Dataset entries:
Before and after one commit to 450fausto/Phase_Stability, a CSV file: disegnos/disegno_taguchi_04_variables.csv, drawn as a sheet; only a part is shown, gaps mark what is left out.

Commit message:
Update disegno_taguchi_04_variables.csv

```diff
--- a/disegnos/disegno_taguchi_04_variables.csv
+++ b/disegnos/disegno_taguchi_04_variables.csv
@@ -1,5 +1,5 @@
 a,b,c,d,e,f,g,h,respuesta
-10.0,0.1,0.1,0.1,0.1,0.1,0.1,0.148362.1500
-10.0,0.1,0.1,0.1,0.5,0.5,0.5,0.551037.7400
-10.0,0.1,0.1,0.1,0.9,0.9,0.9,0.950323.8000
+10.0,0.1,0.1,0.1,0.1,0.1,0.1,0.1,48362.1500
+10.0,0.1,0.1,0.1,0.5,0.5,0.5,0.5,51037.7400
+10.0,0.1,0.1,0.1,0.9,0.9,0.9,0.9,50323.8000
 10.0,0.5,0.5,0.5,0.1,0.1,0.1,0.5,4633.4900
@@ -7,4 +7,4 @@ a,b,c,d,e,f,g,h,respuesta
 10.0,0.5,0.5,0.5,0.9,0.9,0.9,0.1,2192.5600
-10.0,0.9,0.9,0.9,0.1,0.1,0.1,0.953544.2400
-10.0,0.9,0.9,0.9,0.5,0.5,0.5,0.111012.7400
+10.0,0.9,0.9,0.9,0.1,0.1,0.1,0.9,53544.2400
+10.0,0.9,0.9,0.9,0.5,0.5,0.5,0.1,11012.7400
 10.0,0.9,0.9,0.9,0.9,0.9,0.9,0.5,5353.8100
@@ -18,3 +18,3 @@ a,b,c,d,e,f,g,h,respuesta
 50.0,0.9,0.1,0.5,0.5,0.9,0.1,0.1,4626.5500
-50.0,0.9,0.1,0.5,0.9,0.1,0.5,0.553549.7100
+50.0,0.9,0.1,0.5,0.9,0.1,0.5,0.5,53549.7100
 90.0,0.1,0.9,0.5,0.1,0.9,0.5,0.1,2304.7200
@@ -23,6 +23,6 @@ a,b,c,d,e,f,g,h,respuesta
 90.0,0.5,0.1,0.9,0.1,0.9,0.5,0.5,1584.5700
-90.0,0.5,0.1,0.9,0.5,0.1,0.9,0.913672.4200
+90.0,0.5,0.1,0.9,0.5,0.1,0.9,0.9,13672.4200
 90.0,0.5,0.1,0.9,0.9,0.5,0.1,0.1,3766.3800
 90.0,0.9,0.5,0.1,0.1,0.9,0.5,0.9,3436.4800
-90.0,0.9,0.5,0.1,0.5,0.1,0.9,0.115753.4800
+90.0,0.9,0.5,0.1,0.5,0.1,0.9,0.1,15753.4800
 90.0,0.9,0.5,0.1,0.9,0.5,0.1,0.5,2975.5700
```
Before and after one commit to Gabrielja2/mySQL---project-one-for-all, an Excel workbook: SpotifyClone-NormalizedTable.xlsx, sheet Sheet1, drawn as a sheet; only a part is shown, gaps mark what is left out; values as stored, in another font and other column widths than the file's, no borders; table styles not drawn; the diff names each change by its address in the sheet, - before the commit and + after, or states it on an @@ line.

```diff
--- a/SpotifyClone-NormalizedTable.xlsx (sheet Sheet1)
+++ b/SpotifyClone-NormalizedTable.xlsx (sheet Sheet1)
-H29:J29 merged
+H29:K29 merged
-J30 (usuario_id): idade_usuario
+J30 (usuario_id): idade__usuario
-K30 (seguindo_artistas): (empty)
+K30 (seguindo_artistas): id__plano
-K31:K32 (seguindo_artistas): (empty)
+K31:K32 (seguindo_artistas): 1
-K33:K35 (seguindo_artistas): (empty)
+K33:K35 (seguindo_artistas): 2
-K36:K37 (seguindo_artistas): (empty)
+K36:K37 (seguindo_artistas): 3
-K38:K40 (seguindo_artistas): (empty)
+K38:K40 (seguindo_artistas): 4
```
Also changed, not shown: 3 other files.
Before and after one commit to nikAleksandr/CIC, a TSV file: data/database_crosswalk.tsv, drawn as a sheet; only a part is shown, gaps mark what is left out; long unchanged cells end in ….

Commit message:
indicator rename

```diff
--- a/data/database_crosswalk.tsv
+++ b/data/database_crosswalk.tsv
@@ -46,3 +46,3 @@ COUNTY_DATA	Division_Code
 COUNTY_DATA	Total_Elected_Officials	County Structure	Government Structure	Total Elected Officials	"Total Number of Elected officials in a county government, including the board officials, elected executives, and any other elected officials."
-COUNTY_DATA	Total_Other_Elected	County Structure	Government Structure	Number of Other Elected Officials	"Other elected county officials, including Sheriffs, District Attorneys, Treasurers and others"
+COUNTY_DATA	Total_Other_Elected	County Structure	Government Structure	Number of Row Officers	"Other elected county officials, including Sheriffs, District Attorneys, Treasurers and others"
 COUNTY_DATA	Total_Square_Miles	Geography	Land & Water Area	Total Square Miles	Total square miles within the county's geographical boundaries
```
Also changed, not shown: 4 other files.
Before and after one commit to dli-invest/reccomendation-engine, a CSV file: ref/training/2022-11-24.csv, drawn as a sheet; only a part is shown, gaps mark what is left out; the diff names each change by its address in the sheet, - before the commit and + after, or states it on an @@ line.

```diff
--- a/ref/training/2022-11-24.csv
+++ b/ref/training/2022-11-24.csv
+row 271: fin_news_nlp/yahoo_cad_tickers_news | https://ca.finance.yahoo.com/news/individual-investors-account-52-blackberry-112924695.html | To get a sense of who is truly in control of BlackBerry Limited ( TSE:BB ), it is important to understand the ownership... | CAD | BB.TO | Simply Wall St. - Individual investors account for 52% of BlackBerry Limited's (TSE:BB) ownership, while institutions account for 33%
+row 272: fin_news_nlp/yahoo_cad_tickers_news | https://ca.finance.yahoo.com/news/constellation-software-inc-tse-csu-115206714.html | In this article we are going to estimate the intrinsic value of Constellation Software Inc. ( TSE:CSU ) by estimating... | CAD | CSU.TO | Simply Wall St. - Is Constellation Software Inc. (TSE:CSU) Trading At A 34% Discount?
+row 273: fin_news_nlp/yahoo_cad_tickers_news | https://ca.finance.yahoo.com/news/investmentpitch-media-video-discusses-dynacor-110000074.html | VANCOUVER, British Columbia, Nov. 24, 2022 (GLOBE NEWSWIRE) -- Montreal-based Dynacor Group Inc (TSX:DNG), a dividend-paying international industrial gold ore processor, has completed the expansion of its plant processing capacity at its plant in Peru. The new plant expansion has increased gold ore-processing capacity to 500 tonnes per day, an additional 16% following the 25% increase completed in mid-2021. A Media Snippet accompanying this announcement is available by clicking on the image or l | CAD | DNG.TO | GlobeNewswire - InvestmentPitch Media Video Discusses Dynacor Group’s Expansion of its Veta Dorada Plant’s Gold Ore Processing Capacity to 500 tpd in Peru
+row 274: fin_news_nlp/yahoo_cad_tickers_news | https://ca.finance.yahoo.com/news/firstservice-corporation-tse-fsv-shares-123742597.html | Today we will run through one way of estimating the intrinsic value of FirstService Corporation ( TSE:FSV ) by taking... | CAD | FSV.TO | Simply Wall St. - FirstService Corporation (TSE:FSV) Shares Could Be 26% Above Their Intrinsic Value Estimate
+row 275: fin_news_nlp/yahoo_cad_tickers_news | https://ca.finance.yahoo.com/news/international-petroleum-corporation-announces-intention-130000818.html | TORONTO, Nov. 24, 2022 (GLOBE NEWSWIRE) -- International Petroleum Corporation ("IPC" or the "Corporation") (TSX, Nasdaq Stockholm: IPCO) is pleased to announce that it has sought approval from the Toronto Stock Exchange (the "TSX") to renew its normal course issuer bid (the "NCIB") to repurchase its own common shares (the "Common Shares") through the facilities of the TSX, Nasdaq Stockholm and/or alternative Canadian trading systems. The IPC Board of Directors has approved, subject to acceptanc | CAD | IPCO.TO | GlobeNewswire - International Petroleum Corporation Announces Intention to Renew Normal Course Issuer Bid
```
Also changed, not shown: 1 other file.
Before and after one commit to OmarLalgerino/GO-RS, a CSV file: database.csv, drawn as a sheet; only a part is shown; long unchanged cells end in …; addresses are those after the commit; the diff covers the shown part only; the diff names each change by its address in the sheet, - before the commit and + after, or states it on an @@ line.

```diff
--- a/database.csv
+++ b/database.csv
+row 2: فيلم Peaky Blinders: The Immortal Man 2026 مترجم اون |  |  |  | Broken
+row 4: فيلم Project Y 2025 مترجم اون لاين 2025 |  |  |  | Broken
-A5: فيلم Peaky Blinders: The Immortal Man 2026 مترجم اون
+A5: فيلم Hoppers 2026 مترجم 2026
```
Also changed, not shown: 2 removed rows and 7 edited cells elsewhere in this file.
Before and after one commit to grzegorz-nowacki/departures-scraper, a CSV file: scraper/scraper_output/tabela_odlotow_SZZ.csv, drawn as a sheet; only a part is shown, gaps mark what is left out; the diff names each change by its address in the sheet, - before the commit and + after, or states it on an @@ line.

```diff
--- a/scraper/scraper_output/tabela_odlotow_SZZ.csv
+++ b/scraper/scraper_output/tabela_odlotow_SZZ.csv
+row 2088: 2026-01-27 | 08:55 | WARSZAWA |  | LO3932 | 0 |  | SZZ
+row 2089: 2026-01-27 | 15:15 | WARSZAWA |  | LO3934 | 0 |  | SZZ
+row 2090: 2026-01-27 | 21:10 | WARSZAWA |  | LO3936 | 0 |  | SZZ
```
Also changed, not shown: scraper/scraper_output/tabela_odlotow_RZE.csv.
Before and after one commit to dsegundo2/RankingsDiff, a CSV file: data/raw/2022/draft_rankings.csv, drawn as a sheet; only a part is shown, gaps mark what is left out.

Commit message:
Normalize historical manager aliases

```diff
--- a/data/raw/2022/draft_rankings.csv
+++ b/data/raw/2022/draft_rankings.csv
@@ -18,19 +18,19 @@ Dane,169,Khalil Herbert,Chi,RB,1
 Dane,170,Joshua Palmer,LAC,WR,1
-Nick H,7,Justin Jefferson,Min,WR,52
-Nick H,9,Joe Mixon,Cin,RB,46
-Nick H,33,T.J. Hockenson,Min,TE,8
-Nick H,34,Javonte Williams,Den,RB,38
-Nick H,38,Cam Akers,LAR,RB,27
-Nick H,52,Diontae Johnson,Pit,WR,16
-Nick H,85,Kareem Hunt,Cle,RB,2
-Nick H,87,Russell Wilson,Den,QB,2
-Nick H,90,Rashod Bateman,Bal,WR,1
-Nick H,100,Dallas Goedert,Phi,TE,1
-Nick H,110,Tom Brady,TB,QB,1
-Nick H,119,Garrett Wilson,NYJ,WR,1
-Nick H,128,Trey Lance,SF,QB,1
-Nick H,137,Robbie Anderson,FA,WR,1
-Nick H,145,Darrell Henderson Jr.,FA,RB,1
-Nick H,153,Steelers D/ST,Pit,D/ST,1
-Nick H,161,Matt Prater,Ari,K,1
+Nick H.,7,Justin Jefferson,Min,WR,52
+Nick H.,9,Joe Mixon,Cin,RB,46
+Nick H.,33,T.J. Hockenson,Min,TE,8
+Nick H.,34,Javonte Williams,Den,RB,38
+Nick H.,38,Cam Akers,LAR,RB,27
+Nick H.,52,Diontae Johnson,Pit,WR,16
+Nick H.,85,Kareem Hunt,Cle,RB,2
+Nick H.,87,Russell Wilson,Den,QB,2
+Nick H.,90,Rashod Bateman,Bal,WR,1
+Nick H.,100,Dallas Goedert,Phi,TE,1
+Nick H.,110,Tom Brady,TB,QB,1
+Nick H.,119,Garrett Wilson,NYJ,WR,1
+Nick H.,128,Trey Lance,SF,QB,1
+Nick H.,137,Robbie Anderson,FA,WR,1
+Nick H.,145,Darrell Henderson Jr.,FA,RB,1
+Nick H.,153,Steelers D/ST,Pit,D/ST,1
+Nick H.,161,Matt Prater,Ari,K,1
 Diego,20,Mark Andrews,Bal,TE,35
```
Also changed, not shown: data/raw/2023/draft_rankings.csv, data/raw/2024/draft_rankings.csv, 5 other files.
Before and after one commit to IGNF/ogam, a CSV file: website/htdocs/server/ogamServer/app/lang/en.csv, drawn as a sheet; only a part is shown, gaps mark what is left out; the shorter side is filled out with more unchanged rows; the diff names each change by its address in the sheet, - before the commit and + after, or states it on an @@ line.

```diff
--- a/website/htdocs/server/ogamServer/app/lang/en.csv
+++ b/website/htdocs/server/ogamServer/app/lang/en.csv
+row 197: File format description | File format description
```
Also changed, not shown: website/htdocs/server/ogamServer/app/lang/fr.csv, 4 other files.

§ What this task involves
Give only the number of lines in the data that include the string "Goedert".

§ Exercise solution
2